“I must be a mermaid. I have no fear of depths and a great fear of shallow living.” – Anais Nin

A sea of Mermaids, Mermen and Sea Creatures  filled  Coney Island Saturday for the 34th annual Mermaid Parade.

The Parade celebrates the sand, the sea, the salt air and the beginning of summer, as well as the history and myths of Coney Island.  In hand-made costumes, everyone promenades, sashays and struts riotously down Surf  Avenue. It’s an all inclusive affair with participants from infants to octogenarians.  It’s part-fantasy, part-escapism, but all real –  celebrating  the imagination and  combining all the eccentricities and joys of artistic self-expression !

The Parade is the largest art parade in the nation and I love it and never miss it if I am in NYC.mermaidparade_2016C-515 mermaidparade_2016C-547 mermaidparade_2016C-563mermaidparade_2016C-478 mermaidparade_2016C-482 mermaidparade_2016C-502 mermaidparade_2016C-531 mermaidparade_2016C-536






Kenyan Stories

Everything from the humble woodlouse to specks of dust moving through a ray of sunlight. Each tells a story. ~ Fennel Hudson

With my camera, I try to bring the diversity of distant lands into our modern world, and share the stories I discover in my travels ; to create imagery that reminds us and generations to come how beautiful and diverse the world is. Our challenge now will be to keep the poetry of diversity alive…kenya_red_ambo-256 new sky Kenya_2015_red_-1903 Kenya_2015_red_-1907 Kenya_2015_red_-2120 Kenya_2015_red_-2172 kenya_red_ambo-234 kenya_red_ambo-236

In Kenya, the Maasai and Samburu warriors rite of passage used to be pretty standard: Spend three months in the forest, learn how to herd cows, kill a predator.

“Some years back, for you to become a chief, you had to kill a lion. But conservationists came in and stopped the killing,” explains Mtaine David Swakei, a Maasai leader.

Now dance is part of what defines the ancient tribes of modern Kenya, the “adumu”, or “jumping dance”.

It’s been captured in endless pictures and documentaries; and is a recognizable ritual of Maasai and Samburu life.

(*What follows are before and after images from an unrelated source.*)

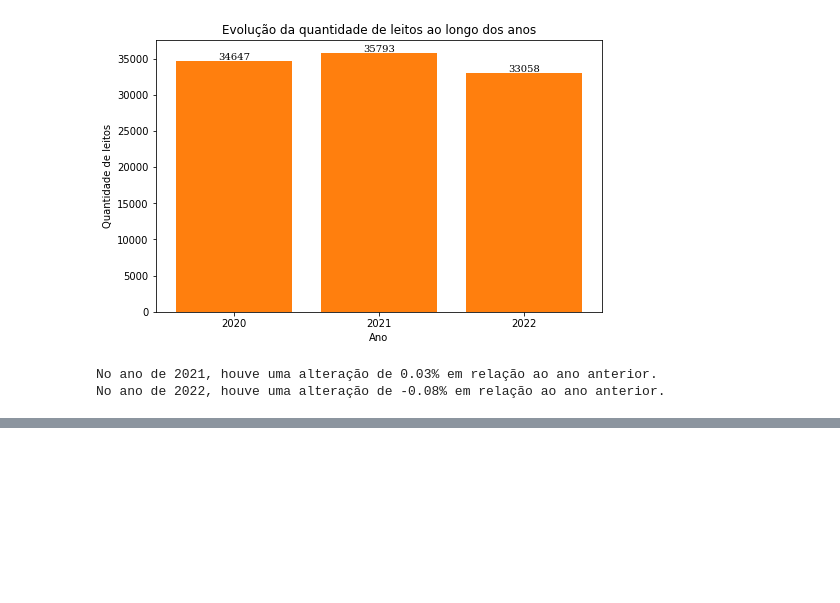
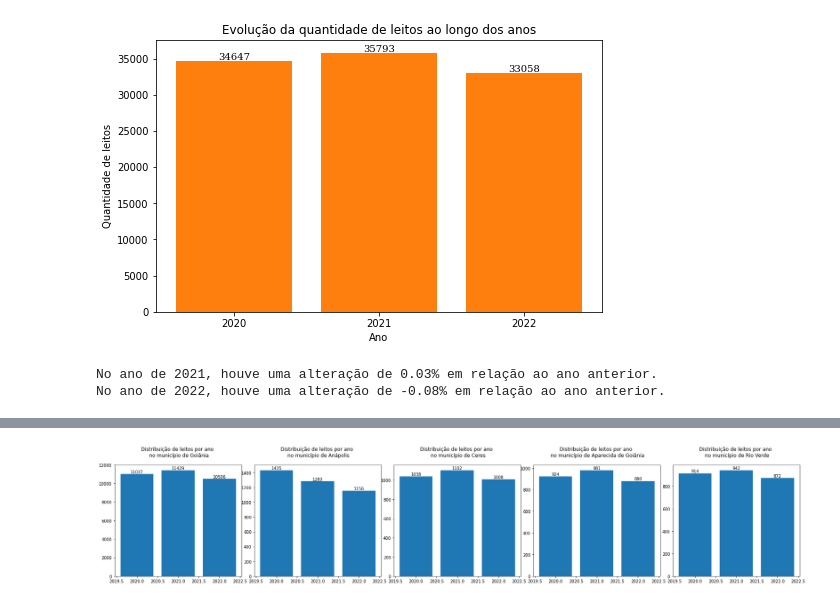
Before and after one commit to douglassodre/capacidadehospitalargoias_covid19, a Jupyter notebook: Evolução_da_capacidade_hospitalar_(número_de_leitos)_durante_a_pandemia_de_Covid_19_em_Goiás.ipynb, the cells around one changed output, grey strips where cells are left out. Drawn from its saved outputs; the diff is of its cells as text; code cells hidden in the pictures; blank space fills up the shorter version.

```diff
--- a/Evolução_da_capacidade_hospitalar_(número_de_leitos)_durante_a_pandemia_de_Covid_19_em_Goiás.ipynb
+++ b/Evolução_da_capacidade_hospitalar_(número_de_leitos)_durante_a_pandemia_de_Covid_19_em_Goiás.ipynb
@@ -158,0 +250,31 @@ No ano de 2022, houve uma alteração de -0.08% em relação ao ano anterior.
+# %%
+# Selecione os anos que você deseja plotar
+municipios = ['Goiânia', 'Anápolis', 'Ceres', 'Aparecida de Goiânia', 'Rio Verde']
+
+# Crie o gráfico com cinco subplots, um para cada município
+#fig, ax = plt.subplots(len(municipios), 1, figsize=(12, 5))
+fig, ax = plt.subplots(1, len(municipios), figsize=(30, 5))
+plt.subplots_adjust(wspace=0.1)
+
+# Para cada município, crie um gráfico de barras mostrando a distribuição dos leitos por ano
+for i, municipio in enumerate(municipios):
+  # Selecione os dados para o município atual
+  data_municipio = todos_merged[todos_merged['nome'] == municipio]
+
+  # Agrupe os dados por ano e some os leitos para cada ano
+  data_municipio_grouped = data_municipio.groupby('level_1')['CODLEITO'].count()
+
+  # Crie o gráfico de barras
+  ax[i].bar(data_municipio_grouped.index, data_municipio_grouped.values)
+
+  # Adicione o número que representa a quantidade da barra em cada gráfico
+  for x, y in zip(data_municipio_grouped.index, data_municipio_grouped.values):
+      ax[i].text(x, y, y, ha='center', va='bottom')
+
+  # Adicione um título ao gráfico, afastando-o da parte superior da figura
+  ax[i].set_title(f'Distribuição de leitos por ano \n no município de {municipio}', y=1.05)
+
+# Mostre o gráfico
+plt.show()
+# %% [output]
+[figure, added]
```
Also changed, not shown: parts of 8 cells of this notebook.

On this day the young men performed a version of it for us. The adumu is just one in a series of rituals that make up the Eunoto, the ceremony in which the junior warriors, or morani, graduate to the ranks of manhood.